Exercise requirements: Copy each line from the records below in which the word "cells" is found.
-- Supplied material follows --
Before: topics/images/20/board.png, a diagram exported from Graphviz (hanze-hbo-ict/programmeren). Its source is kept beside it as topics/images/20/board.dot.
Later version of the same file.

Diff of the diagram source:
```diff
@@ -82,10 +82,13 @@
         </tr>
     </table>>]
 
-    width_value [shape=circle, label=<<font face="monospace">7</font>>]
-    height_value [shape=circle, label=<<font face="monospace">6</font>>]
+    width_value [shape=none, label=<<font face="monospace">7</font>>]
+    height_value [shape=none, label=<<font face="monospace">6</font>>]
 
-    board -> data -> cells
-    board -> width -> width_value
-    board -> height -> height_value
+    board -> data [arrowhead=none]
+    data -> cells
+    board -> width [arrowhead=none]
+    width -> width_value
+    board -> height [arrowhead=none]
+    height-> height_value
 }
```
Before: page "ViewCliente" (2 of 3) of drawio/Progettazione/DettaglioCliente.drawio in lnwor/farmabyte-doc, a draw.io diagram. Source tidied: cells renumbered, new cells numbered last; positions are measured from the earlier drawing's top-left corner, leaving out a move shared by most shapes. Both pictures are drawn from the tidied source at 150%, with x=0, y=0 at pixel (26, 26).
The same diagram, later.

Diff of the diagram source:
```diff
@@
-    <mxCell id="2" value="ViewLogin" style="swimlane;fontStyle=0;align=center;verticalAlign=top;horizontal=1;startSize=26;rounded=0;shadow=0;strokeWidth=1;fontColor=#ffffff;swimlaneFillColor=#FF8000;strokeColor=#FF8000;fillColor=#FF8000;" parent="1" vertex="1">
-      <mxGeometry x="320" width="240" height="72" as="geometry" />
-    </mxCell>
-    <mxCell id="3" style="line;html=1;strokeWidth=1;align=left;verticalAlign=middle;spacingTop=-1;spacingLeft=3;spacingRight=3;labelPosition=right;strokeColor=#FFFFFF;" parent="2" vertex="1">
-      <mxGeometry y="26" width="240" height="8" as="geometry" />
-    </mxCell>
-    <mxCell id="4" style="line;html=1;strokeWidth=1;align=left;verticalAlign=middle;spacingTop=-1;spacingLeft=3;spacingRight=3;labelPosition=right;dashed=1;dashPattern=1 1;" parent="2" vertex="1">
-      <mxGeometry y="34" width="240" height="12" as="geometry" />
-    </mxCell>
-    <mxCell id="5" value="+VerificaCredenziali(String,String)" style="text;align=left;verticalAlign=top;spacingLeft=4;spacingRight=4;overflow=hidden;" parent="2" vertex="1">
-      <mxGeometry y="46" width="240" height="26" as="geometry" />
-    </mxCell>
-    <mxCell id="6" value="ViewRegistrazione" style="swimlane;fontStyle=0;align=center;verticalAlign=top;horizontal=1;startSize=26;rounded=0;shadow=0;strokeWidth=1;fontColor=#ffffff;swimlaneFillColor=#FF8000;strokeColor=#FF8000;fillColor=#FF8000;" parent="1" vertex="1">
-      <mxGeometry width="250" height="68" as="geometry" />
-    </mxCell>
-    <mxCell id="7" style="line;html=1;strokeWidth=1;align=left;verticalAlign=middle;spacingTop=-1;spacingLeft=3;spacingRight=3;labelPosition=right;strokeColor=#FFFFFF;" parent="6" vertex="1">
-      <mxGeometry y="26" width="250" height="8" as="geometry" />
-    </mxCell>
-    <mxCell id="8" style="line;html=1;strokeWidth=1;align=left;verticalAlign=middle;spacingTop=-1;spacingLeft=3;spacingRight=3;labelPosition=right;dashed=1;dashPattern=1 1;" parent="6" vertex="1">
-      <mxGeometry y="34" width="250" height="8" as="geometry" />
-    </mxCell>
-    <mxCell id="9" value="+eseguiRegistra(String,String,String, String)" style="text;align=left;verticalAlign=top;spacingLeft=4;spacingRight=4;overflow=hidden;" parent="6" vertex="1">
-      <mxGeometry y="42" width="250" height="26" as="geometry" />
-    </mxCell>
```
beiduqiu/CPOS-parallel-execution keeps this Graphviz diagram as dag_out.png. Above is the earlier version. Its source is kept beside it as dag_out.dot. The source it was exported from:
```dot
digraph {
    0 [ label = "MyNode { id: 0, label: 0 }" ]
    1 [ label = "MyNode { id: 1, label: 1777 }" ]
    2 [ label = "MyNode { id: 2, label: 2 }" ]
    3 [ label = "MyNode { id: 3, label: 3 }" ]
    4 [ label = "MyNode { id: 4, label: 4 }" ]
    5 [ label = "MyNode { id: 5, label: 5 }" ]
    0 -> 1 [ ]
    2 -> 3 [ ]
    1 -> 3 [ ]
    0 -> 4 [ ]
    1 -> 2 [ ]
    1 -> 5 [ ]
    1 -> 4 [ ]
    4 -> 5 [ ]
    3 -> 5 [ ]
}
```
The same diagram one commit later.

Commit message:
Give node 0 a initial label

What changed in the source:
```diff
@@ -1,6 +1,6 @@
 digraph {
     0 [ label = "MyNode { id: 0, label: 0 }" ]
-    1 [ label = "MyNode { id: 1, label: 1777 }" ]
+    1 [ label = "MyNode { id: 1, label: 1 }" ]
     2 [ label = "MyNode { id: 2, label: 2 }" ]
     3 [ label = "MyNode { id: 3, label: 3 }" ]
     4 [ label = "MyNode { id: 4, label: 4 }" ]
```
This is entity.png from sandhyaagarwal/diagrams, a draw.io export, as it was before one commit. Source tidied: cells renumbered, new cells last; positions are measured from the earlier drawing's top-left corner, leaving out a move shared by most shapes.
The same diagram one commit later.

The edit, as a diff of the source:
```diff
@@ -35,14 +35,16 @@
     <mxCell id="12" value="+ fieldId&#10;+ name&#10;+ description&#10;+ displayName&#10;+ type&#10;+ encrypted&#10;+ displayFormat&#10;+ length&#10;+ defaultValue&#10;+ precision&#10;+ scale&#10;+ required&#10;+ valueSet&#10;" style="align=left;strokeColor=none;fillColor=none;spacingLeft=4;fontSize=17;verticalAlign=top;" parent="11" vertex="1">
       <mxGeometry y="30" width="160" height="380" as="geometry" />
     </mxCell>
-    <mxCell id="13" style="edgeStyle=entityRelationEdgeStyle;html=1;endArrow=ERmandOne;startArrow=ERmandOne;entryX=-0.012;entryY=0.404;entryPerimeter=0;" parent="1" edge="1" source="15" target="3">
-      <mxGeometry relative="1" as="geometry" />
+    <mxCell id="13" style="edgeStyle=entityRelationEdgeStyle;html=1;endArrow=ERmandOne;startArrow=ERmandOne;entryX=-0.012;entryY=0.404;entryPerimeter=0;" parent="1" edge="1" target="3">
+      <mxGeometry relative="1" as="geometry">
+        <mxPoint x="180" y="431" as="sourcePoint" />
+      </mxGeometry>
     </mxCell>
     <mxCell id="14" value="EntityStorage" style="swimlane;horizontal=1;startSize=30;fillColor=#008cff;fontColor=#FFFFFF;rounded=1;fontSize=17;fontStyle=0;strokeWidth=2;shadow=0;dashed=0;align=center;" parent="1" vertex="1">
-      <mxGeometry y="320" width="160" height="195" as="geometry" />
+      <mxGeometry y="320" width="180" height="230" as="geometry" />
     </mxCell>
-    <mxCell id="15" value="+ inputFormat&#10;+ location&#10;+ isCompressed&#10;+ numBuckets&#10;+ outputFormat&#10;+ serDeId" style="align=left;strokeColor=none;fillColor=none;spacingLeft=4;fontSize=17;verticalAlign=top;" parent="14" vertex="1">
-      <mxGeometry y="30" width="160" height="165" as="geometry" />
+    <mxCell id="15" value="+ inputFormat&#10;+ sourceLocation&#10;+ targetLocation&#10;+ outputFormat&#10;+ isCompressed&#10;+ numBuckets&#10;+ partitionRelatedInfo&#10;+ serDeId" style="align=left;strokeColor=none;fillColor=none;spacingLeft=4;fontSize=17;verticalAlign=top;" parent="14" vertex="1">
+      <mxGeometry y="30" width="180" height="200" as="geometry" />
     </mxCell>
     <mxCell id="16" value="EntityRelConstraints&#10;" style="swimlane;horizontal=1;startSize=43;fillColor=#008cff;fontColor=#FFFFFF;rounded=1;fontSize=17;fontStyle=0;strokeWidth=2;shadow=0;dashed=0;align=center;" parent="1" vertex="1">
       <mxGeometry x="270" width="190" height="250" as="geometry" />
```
-- Supplied material concluded --
Completed exercise:
-    board -> data -> cells
+    data -> cells
Before: page "ViewCliente" (2 of 3) of drawio/Progettazione/DettaglioCliente.drawio in lnwor/farmabyte-doc, a draw.io diagram. Source tidied: cells renumbered, new cells numbered last; positions are measured from the earlier drawing's top-left corner, leaving out a move shared by most shapes. Both pictures are drawn from the tidied source at 150%, with x=0, y=0 at pixel (26, 26).
This is entity.png from sandhyaagarwal/diagrams, a draw.io export, as it was before one commit. Source tidied: cells renumbered, new cells last; positions are measured from the earlier drawing's top-left corner, leaving out a move shared by most shapes.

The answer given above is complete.